A calm setting on a Saturday afternoon. The bollard-lined walkway
leads to the Russell Senate Office Building on Capitol Hill.

Also known as the "Old Senate Office Building" (until there were three),
it is notably quiet on this afternoon as the Senate is not in session.

The three Senate Office Buildings sit just across Constitution Avenue from the Capitol.

A favorite cinematic moment of mine involving this building is in the superb film "Advise and Consent"
when Charles Laughton, as southern Senator Seab Cooley, in his rumpled white summer suit,
disembarks from a streetcar and joins fellow Senators Bob Munson and Stanley Danta
(Walter Pidgeon and Paul Ford) in walking up the steps of the "Old Senate Office Building," while
discussing Cooley's bitter opposition to the President's controversial choice for Secretary of State.

The image was captured on Ilford XP2 Super 400 film through
the Carl Zeiss 45 mm f/2 lens, with red filter, on my Contax G2.

It is part of an edition of Washington photographs in black and white
and is available in gallery prints and as a custom printed photo note card.

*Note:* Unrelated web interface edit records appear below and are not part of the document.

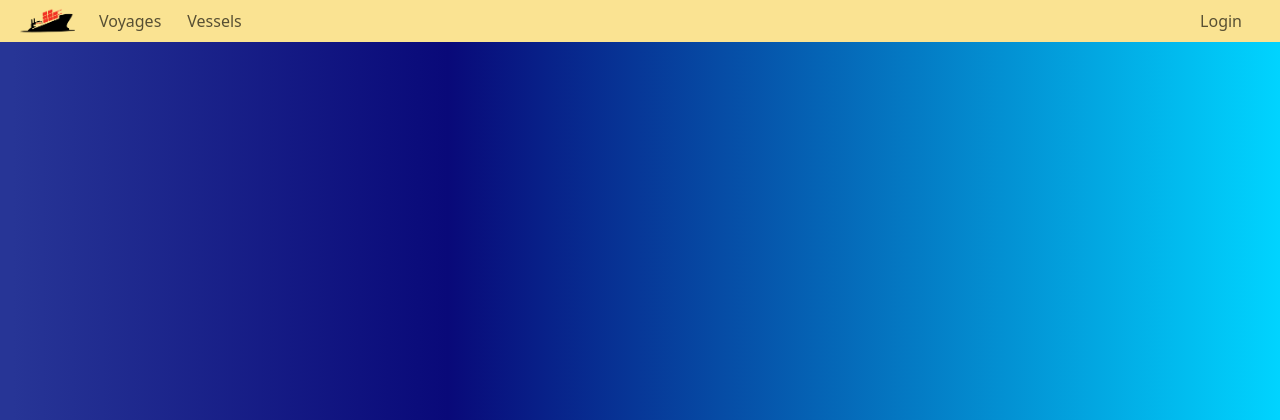
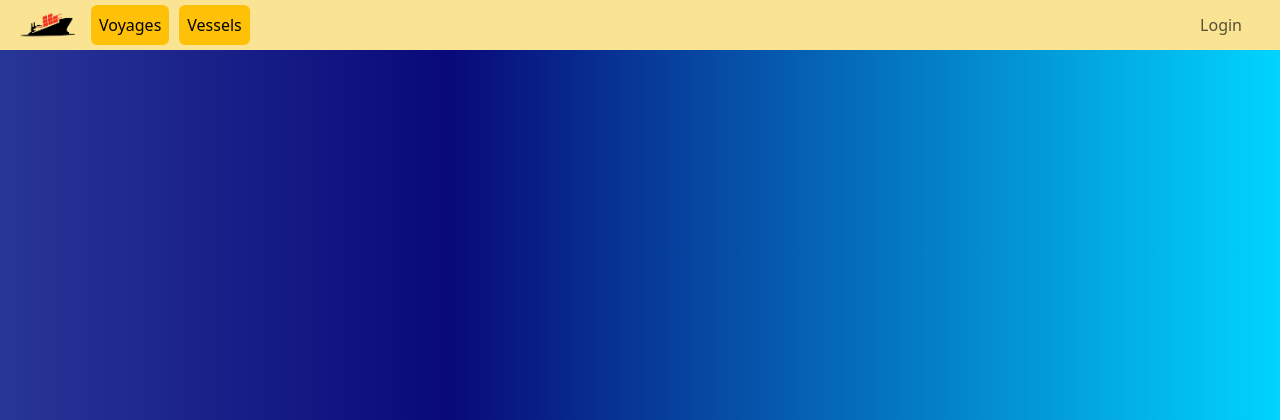
Before and after one commit to tanjil-dev/VesselTracker, a Django app: page / in a window 1280 px wide. Shown: the top 420 px of the page. Run offline with Django 3.2, Linux system fonts and the light colour scheme; data that the repository does not hold is empty; some libraries are stand-ins or nearby versions.

Commit message:
navbar menu item refactor

```diff
--- a/static/css/style.css
+++ b/static/css/style.css
@@ -19,7 +19,7 @@ strike {
     margin-right: 20px;
 }
 .navbar-light{
-height: 42px;
+height: 50px;
 margin:0px;
 padding:0px;
 }
--- a/user/templates/nav.html
+++ b/user/templates/nav.html
@@ -8,15 +8,15 @@
     </button>
     <div class="navbar-collapse collapse" id="navbarNavAltMarkup">
         <div class="navbar-nav">
-            <a class="nav-item nav-link btn btn-outline-info my-2 my-sm-0" href="{% url 'home' %}">Voyages</a>
+            <a class="nav-item nav-link btn btn-outline-warning active my-2 my-sm-0" href="{% url 'home' %}">Voyages</a>
         </div>
         <div class="navbar-nav">
-            <a class="nav-item nav-link btn btn-outline-info my-2 my-sm-0" href="{% url 'vessel' %}">Vessels</a>
+            <a class="nav-item nav-link btn btn-outline-warning active my-2 my-sm-0" href="{% url 'vessel' %}">Vessels</a>
         </div>
         <div class="navbar-nav ms-auto nav1">
             {% if user.is_authenticated %}
             <div class="dropdown">
-                <button class="btn btn-outline-info dropdown-toggle" type="button" id="dropdownMenuButton1"
+                <button class="btn btn-outline-warning active dropdown-toggle" type="button" id="dropdownMenuButton1"
                         data-bs-toggle="dropdown" aria-expanded="false">
                     {{request.user}}</a>
                 </button>
@@ -26,7 +26,7 @@
                 </ul>
             </div>
             {% else %}
-            <a class="nav-item nav-link btn btn-outline-info my-2 my-sm-0" href="{% url 'login' %}">Login</a>
+            <a class="nav-item nav-link btn btn-outline-warning my-2 my-sm-0" href="{% url 'login' %}">Login</a>
             {% endif %}
         </div>
     </div>
```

©2015 Steve Ember

Comments 3

  • Carlo.Pollaci 23/11/2015 15:33

    Magnificent BW.
    Best wishes,
    Carlo
  • Susanne Kämmner 16/11/2015 12:34

    You know, Steve, the miracle of your photos isn´t reclusively the photography-part. It is the "all-in package" you always offer. Each of your photos has a story; and with the story they gain a soul. Most of your photos are incredible enough being standalones without this story, but without the information behind they remain just pictures. Equipped with a story or information they mutate into an illustrated story-book with a heart & a soul. And that´s obviously the mystery of your photography ... your photos not only have, but reveal a soul. They strike a chord with the beholder. And in consequence one cannot help being charmed by them.
    • Steve Ember 26/05/2018 22:23

      Thank you, Susanne! Your eloquent words honor me and make me feel it is worthwhile to create these narratives.